As the Asean states sought improved ties with China after the historic Nixon visit to China in 1971, calls for an end to Chinese support for the communist parties in the region were coupled with the need to uphold the principles of non- interference and respect for the sovereignty of the region’s states.
Forty years later, geopolitical realities have changed. The end of the Cold War undermined the logic of the policy of non-intervention and non-interference.
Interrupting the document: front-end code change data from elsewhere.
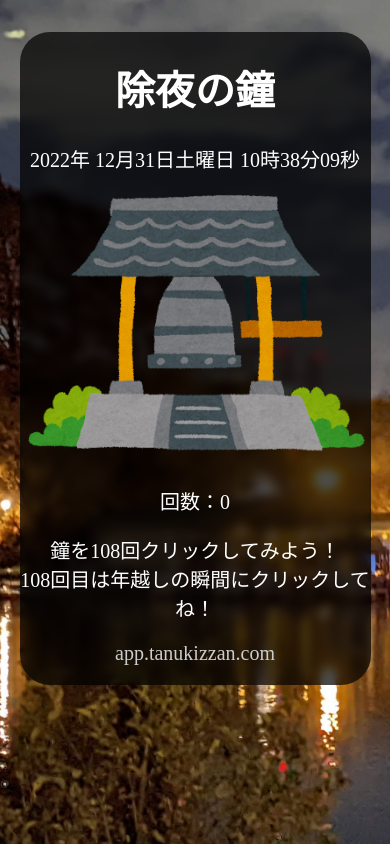
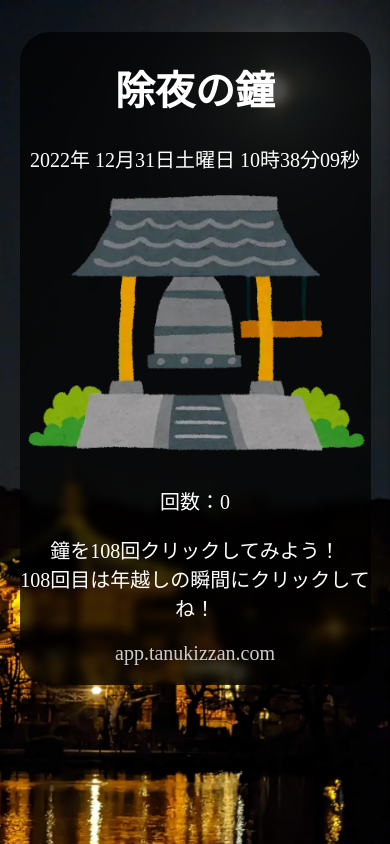
Before and after one commit to tanukizzan/joya, a plain HTML site: page index.html in a window 390 px wide. Drawn offline with nearby package versions, Linux system fonts and the light colour scheme; a web font is replaced by a local one.

Commit message:
webp置換&修正

```diff
--- a/index.html
+++ b/index.html
@@ -7,24 +7,27 @@
   <meta name="twitter:card" content="summary" />
   <meta property="og:url" content="https://app.tanukizzan.com/joya/" />
   <meta property="og:title" content="除夜の鐘" />
-  <meta property="og:image" content="https://app.tanukizzan.com/joya/media/joyanokane.png" />
+  <meta property="og:image" content="https://app.tanukizzan.com/joya/media/joyanokane.webp" />
   <meta property="og:description" content="ネットで除夜の鐘を撞くことができるサイトです。108回撞くと何かが起きます。" />
   <title>除夜の鐘</title>
   <link rel="stylesheet" href="./style.css">
 </head>
 
 <body>
+  <div class="background"></div>
+  <div id="particles-js"></div>
   <main>
     <h1>除夜の鐘</h1>
     <p id="time">時刻が表示されます</p>
     <div class="img-area">
-      <img src="./media/odo.png" alt="除夜の鐘" id="joya-back">
-      <img src="./media/kane.png" alt="鐘" id="kane">
+      <img src="./media/odo.webp" alt="除夜の鐘" id="joya-back">
+      <img src="./media/kane.webp" alt="鐘" id="kane">
       <audio src="./media/kane.mp3" id="kane-sound"></audio>
     </div>
     <p>回数：<span id="count">0</span></p>
     <p id="result">鐘を108回クリックしてみよう！<br>108回目は年越しの瞬間にクリックしてね！</p>
     <p><a href="https://app.tanukizzan.com">app.tanukizzan.com</a></p>
+    <script src="http://cdn.jsdelivr.net/particles.js/2.0.0/particles.min.js"></script>
     <script src="./script.js"></script>
   </main>
 </body>
--- a/script.js
+++ b/script.js
@@ -1,3 +1,4 @@
+const particles = document.getElementById('particles-js');
 const time = document.getElementById('time');
 const kane = document.getElementById('kane');
 const count = document.getElementById('count');
@@ -7,7 +8,7 @@ const result = document.getElementById('result');
 // 時刻表示
 function set2fig(num) {
   var ret;
-  if(num < 10) {
+  if (num < 10) {
     ret = '0' + num;
   } else {
     ret = num;
@@ -19,24 +20,99 @@ function clock() {
   const youbi = ['日', '月', '火', '水', '木', '金', '土'];
   time.innerHTML = now.getFullYear() + '年 ' + (now.getMonth() + 1) + '月' + now.getDate() + '日' + youbi[now.getDay()] + '曜日 ' + set2fig(now.getHours()) + '時' + set2fig(now.getMinutes()) + '分' + set2fig(now.getSeconds()) + '秒';
 }
-setInterval('clock()',1000);
+setInterval('clock()', 1000);
 
 // 鐘をクリックしたら音声再生・アニメーション開始
-kane.addEventListener('click', function() {
+kane.addEventListener('click', function () {
   sound.play();
   kane.classList.add('animation');
 })
 
 let countValue = 0;
 // 鐘の音声が止まったらカウントアップ・アニメーション停止
-sound.addEventListener('ended', function() {
+sound.addEventListener('ended', function () {
   countValue++;
   count.innerHTML = countValue;
-  if(countValue === 108) {
+  if (countValue === 108) {
     // 108回鳴らしたらハッピーニューイヤー
     result.innerHTML = 'HAPPY NEW YEAR!';
     result.style.color = 'red';
     result.style.fontSize = '32px';
+    particles.style.zIndex = '2';
   }
   kane.classList.remove('animation');
 })
+
+particlesJS("particles-js", {
+  "particles": {
+    "number": {
+      "value": 125,//この数値を変更すると紙吹雪の数が増減できる
+      "density": {
+        "enable": false,
+        "value_area": 400
+      }
+    },
+    "color": {
+      "value": ["#EA5532", "#F6AD3C", "#FFF33F", "#00A95F", "#00ADA9", "#00AFEC", "#4D4398", "#E85298"]//紙吹雪の色の数を増やすことが出来る
+    },
+    "shape": {
+      "type": "polygon",//形状はpolygonを指定
+      "stroke": {
+        "width": 0,
+      },
+      "polygon": {
+        "nb_sides": 5//多角形の角の数
+      }
+    },
+    "opacity": {
+      "value": 1,
+      "random": false,
+      "anim": {
+        "enable": true,
+        "speed": 20,
+        "opacity_min": 0,
+        "sync": false
+      }
+    },
+    "size": {
+      "value": 5.305992965476349,
+      "random": true,//サイズをランダムに
+      "anim": {
+        "enable": true,
+        "speed": 1.345709068776642,
+        "size_min": 0.8,
+        "sync": false
+      }
+    },
+    "line_linked": {
+      "enable": false,
+    },
+    "move": {
+      "enable": true,
+      "speed": 10,//この数値を小さくするとゆっくりな動きになる
+      "direction": "bottom",//下に向かって落ちる
+      "random": false,//動きはランダムにならないように
+      "straight": false,//動きをとどめない
+      "out_mode": "out",//画面の外に出るように描写
+      "bounce": false,//跳ね返りなし
+      "attract": {
+        "enable": false,
+        "rotateX": 600,
+        "rotateY": 1200
+      }
+    }
+  },
+  "interactivity": {
+    "detect_on": "canvas",
+    "events": {
+      "onhover": {
+        "enable": false,
+      },
+      "onclick": {
+        "enable": false,
+      },
+      "resize": true
+    },
+  },
+  "retina_detect": true
+});
--- a/style.css
+++ b/style.css
@@ -11,9 +11,6 @@ body {
   margin: auto;
   text-align: center;
   background-color: #000;
-  background-image: url('./media/background.jpg');
-  background-position: center;
-  background-size: cover;
   color: #fff;
   font-family: 'Yuji Syuku', serif;
   min-height: 100vh;
@@ -27,6 +24,25 @@ body {
   box-sizing: border-box;
 }
 
+.background {
+  position: fixed;
+  width: 100%;
+  height: 100%;
+  background-image: url('./media/background.webp');
+  background-position: center;
+  background-size: cover;
+  z-index: 1;
+}
+
+#particles-js {
+  position: fixed;
+  width: 100%;
+  height: 100%;
+  background-color: transparent;
+  transition: .3s;
+  z-index: -1;
+}
+
 main {
   display: block;
   background: rgba(0, 0, 0, 0.7);
@@ -35,6 +51,7 @@ main {
   max-width: 30rem;
   margin: 2rem auto;
   border-radius: 30px;
+  z-index: 3;
 }
 
 #time {margin: 0 auto 1rem auto;}
@@ -71,3 +88,9 @@ main {
 
 a {text-decoration: none; color: #cccccc;}
 a:hover {text-decoration: underline; color: #ffffff;}
+
+@media screen and (max-width: 700px) {
+  .background {
+    background-image: url('./media/smp_background.webp');
+  }
+}
```
Also changed, not shown: media/background.jpg (deleted), media/background.webp (added), media/joyanokane.png (deleted), media/joyanokane.webp (added), media/kane.png (deleted), media/kane.webp (added), media/odo.png (deleted), media/odo.webp (added), media/smp_background.webp (added).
Doctrines of humanitarian intervention and ‘the responsibility to protect’ are increasingly the basis of decision-making in the UN Security Council, especially as the impact of bloodshed and the consequences of riots, revolutions and bombings are covered hour by hour on television screens and in widely circulated blogs and on the Internet.
In 1988, the scale of the much larger crackdown by the Myanmar military only became known several weeks later. Today, these images are transmitted instantaneously around the world by mobile phones and YouTube.
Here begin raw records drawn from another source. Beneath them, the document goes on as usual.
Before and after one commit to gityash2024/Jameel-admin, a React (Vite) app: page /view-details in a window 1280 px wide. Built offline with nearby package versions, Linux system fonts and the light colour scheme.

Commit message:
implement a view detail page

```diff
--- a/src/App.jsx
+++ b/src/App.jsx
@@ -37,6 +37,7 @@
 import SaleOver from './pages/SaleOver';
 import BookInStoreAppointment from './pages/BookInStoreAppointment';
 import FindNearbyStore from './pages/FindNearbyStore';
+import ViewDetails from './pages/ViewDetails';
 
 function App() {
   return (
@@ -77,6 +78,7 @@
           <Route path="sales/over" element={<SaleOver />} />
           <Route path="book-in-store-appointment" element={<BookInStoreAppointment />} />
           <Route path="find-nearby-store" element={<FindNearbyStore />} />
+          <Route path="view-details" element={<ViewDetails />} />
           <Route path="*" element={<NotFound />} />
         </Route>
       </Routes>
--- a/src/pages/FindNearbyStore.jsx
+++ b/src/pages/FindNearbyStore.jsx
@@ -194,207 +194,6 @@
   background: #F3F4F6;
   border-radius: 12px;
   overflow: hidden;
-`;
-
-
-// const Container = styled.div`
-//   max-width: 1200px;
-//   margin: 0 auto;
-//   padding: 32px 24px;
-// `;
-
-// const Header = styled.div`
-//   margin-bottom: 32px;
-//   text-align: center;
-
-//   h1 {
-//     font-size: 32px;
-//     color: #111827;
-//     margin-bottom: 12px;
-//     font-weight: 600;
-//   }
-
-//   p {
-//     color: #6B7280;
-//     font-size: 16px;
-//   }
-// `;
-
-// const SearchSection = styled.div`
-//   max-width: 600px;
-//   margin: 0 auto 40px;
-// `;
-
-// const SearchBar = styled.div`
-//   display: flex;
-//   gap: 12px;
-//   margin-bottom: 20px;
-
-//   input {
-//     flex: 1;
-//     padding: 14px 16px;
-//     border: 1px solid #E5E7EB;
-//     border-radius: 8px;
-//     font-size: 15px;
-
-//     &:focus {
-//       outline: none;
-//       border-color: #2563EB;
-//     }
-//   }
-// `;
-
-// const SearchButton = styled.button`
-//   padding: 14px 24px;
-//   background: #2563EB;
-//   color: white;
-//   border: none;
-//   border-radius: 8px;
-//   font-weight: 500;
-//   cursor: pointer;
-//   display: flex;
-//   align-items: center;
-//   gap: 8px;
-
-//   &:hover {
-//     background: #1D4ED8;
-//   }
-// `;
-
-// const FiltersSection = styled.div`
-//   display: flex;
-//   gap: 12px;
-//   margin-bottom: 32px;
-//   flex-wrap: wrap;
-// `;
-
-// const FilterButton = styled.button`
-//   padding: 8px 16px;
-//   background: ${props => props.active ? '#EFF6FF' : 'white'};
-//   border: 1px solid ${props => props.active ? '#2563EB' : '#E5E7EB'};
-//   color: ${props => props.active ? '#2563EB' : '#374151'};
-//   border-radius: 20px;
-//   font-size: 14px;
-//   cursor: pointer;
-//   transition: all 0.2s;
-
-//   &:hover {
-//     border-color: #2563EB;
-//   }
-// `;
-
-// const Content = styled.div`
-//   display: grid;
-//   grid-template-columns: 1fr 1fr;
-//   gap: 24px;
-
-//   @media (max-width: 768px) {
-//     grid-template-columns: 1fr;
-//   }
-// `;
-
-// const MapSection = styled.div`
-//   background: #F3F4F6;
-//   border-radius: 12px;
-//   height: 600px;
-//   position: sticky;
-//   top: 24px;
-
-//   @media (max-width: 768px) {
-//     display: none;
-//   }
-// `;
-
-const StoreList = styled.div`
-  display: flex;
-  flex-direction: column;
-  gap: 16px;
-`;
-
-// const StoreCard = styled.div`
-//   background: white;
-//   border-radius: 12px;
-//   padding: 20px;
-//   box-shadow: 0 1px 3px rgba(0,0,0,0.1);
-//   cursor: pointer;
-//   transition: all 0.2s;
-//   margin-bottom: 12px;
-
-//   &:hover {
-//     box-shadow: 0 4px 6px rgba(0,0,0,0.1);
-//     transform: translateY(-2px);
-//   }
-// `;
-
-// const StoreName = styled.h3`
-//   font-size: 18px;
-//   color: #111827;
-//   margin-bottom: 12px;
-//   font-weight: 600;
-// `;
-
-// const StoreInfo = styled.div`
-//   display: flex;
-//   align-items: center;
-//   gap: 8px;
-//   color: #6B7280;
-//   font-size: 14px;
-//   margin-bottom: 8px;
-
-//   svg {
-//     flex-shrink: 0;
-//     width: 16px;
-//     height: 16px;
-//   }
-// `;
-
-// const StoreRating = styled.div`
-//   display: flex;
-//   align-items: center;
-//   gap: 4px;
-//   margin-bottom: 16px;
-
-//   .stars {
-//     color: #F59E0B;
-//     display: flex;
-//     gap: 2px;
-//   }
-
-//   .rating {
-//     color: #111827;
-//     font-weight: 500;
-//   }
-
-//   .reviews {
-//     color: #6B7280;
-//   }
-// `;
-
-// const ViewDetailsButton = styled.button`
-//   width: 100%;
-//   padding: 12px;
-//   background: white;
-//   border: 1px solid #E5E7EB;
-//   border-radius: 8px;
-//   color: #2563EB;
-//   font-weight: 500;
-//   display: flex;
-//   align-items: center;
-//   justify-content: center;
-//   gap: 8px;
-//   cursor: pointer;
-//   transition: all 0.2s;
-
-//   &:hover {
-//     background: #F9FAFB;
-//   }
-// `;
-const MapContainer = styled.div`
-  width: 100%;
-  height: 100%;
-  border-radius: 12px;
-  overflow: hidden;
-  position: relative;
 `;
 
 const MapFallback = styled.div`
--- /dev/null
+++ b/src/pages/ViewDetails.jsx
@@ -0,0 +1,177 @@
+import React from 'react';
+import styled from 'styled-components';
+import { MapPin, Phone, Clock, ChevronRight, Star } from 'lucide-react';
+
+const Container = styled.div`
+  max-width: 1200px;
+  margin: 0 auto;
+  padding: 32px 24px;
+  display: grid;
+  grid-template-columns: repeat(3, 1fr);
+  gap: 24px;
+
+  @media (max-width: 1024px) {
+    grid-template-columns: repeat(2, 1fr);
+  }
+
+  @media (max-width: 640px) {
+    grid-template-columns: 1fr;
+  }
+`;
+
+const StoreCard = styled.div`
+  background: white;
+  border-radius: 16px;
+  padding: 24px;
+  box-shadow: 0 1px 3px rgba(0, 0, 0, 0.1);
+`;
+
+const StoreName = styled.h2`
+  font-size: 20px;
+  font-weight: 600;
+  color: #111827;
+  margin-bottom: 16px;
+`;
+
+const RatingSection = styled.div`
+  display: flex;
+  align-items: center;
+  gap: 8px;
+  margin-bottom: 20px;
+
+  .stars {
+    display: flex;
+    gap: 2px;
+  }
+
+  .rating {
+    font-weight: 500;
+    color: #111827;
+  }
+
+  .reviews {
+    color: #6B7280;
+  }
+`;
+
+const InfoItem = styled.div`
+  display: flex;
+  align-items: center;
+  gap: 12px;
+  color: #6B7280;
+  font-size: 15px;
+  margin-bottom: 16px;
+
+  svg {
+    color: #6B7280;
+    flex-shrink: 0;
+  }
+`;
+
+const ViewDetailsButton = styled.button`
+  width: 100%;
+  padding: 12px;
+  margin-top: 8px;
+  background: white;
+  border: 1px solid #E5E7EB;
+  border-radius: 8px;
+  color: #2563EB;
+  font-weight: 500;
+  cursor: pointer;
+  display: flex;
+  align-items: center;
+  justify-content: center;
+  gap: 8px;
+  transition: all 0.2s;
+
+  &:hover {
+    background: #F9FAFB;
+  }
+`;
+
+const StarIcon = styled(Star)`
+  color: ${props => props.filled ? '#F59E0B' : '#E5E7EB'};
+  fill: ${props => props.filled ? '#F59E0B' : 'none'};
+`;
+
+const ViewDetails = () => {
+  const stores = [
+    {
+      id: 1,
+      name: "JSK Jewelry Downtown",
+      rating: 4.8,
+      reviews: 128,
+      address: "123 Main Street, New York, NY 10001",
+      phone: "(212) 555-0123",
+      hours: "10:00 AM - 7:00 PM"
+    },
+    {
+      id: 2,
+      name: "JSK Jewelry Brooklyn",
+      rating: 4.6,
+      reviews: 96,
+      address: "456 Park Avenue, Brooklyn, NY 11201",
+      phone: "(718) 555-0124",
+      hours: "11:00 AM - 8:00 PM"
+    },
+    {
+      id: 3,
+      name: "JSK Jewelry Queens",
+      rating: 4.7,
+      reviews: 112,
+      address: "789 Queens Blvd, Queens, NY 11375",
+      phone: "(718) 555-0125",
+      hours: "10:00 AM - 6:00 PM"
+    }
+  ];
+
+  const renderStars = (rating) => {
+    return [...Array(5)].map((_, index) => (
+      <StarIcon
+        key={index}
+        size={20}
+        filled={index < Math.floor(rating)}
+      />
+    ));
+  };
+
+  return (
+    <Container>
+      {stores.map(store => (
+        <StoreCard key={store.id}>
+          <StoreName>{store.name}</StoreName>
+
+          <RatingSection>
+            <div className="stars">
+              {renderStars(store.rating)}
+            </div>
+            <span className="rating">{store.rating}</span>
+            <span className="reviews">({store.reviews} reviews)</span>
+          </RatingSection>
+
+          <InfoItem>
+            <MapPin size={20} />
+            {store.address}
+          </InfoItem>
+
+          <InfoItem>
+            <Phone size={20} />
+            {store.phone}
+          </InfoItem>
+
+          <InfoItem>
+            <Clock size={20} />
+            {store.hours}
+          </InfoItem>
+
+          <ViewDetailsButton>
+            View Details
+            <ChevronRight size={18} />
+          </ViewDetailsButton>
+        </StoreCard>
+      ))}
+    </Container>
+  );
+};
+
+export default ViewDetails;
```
As long as Myanmar is part of the highest councils of Asean, the region will have a credibility problem when it seeks to address issues of humanitarian concern elsewhere around the globe.
Not only is the junta a failure when it comes to ensuring Myanmar’s economic development, it has also failed to build a cohesive society or ensure a political transition from military rule.
Myanmar does not play an effective role within Asean either. When former Malaysian prime minister Mahathir Mohamad succeeded in getting Asean approval for Myanmar’s admission in 1997, it was believed that Myanmar’s participation would lead to learning by example: As Myanmar interacted with Asean states, it would realise that outward-looking policies, increased foreign investment and expanded trade, tourism and other exchanges would lead it to move in the direction of a more open society increasingly integrated with the rest of South-east Asia. These hopes were soon dashed.
As the Singapore co-chair of the Singapore/Myanmar senior officials working group on economic issues, I realised in 1998 that we were going nowhere. As we were preoccupied with the Asian financial and economic crisis, we decided not to proceed with these meetings as our hosts were more interested in taking us on a week-long jaunt to gem mines and tourist attractions than engaging in serious exchanges on policy issues.
As Asean moves towards the establishment of an Asean Community based on the three pillars of a Security Community, a Socio-Cultural Community and an Economic Community, can it afford to have a member seen as having a government that has failed to ensure the well-being of its people not just recently but since it joined Asean?
Old Asean hands will say that Myanmar is part of Asean and should be a member. Yes, but only when Myanmar can uphold its commitments. Until then, the forthcoming Asean Summit should agree on the suspension of Myanmar’s membership.
The writer is Dean of the S. Rajaratnam School of International Studies, Nanyang Technological University.
In addition, MM Lee Kuan Yew was quoted in the Straits Times (to appear on 10 Oct) describing Myanmar’s ruling generals “as being rather ‘dumb’ when it comes to managing the country’s economy” and “will not be able to survive indefinitely”.
Already, several months ago, the Singapore Government decided it would not defend Myanmar at the UN any more because of its refusal to show any meaningful progress on its “Roadmap to Democracy”. Now, such strident calls from a “non-government academic” could be a prelude to an even more significant shift in Singapore’s public position on Myanmar.
There is no better time to ratchet up the pressure as now. If Singapore and ASEAN miss this window of opportunity to pressure the generals to compromise, we could be looking at another 20 years of brutal military suppression and economic disasters before the next uprising.